Start at the National Park Service (NPS) visitor center, watch the short film (also available on the NPS website), then make stops along the 2.25-mile auto tour.  You will learn the story of what took place on March 15, 1781, when Greene’s defensive position at Guilford Courthouse was attacked by British forces.  While the Patriots withdrew they only suffered 7% casualties, compared to the British who lost 28% of their army, leading them to eventually retreat to Yorktown, Virginia.  After the battle, Greene continued to fight, leading his men against overmatched backcountry outposts of British troops such as the one at Ninety Six, South Carolina. 

Best Trail

In addition to the auto tour route, a paved bicycle path wends through the battlefield.  The lovely 229-acre Guilford Courthouse National Military Park is heavily utilized for recreation by the local people of Greensboro.  As such, you are allowed to walk your dog in the park. In the summer, you can also walk around Hoskins Farm, though its buildings are closed, as is the old Colonial Heritage Center.

Instagram-worthy Photo

Many monuments line the pathways that cut through 229-acre Guilford Courthouse National Military Park, with the equestrian statue of Major General Nathanael Greene being the most prominent.

Peak Season

Summer

Hours

https://www.nps.gov/guco/planyourvisit/hours.htm

Fees

None

Road Conditions

All roads paved

Camping

The city of Greensboro operates a campground with showers south of town.

Explore More – Which British politician remarked, “Another such victory would destroy the British Army” following the battle at Guilford Courthouse?

Top 10 Patriotic NPS Sites

The National Park Service (NPS) system preserves some of the most important locations in American history.  Visiting many of these sites has left us feeling very patriotic and proud to be citizens of the United States of America.  Here is a list of our favorite patriotic NPS sites (click here to see all of our Top 10 Lists).

10. Golden Spike National Historic Site (Utah)

On May 10, 1869 Americans (mostly immigrants) completed the monumental task to lay 1,776 miles of railroad track linking west to east

9. Minute Man National Historical Park (Massachusetts)

“The shot heard ’round the world” happened here, but the events really started in nearby Boston National Historical Park

8. Fort McHenry National Monument and Historic Shrine (Maryland)

A huge American flag flies over the site that inspired Francis Scott Key to write the National Anthem in 1814

7. Valley Forge National Historical Park (Pennsylvania)

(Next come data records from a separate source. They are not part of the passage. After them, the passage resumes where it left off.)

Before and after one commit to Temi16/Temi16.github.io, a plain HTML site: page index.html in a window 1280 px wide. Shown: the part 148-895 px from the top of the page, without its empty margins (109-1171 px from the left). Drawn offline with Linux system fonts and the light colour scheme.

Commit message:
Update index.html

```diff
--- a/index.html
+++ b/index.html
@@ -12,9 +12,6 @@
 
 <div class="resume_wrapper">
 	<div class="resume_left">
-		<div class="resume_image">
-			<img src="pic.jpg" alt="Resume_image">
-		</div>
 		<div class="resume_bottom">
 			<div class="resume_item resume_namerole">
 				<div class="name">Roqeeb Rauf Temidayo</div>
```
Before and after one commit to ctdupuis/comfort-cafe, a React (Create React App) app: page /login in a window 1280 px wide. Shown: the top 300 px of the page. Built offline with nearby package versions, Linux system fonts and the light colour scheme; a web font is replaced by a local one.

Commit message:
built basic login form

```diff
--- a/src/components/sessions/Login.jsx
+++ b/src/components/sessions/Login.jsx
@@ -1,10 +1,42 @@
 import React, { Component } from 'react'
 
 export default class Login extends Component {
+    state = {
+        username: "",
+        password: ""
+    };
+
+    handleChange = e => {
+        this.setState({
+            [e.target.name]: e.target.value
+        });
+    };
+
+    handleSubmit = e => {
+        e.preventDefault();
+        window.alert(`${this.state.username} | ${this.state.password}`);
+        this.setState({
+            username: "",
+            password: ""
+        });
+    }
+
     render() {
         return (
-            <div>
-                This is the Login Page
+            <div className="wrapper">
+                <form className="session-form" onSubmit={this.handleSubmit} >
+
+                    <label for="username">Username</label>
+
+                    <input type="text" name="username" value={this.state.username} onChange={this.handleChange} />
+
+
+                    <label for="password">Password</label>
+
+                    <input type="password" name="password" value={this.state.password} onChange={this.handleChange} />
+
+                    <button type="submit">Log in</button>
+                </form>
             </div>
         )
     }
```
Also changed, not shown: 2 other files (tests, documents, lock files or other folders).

We found the story of freezing and starving American troops more patriotic than nearby Independence National Historical Park where aristocrats signed a piece of paper

6. Tuskegee Airmen National Historic Site (Alabama)

“Double Victory” was the goal of these civil rights pioneers, who never would have flown if not for…

5. Wright Brothers National Memorial (North Carolina)

…the momentous 12-second flight that occurred here on December 17, 1903

4. Rosie the Riveter/World War II Home Front National Historical Park (California)

America was successful during World War II because every citizen made sacrifices for the greater good

3. National Mall (District of Columbia)

The nation’s front lawn is home to the Lincoln Memorial, World War II Memorial, and numerous other American monuments

2. Statue of Liberty National Monument (New York-New Jersey)

Lady Liberty is beautifully symbolic, but Ellis Island represents the gritty truth of the American dream

…and finally the #1 patriotic NPS site:

1. Mount Rushmore National Memorial (South Dakota)

Inspiring during the day, but for the full effect do not miss the Evening Lighting Ceremony offered May through September

Honorable Mentions

Lewis and Clark National Historical Park (Oregon-Washington)

There are numerous good museums celebrating the Corps of Discovery along the Lewis and Clark National Historical Trail that ends here on the Pacific Coast

Perry’s Victory and International Peace Memorial (Ohio)

A 352-foot tall memorial tower celebrates less the naval victory of 1813 and more so the world’s longest undefended international border

Colonial National Historical Park (Virginia)

Victory at Yorktown ended the Revolutionary War in 1781 near Jamestown, site of the first successful British colony in America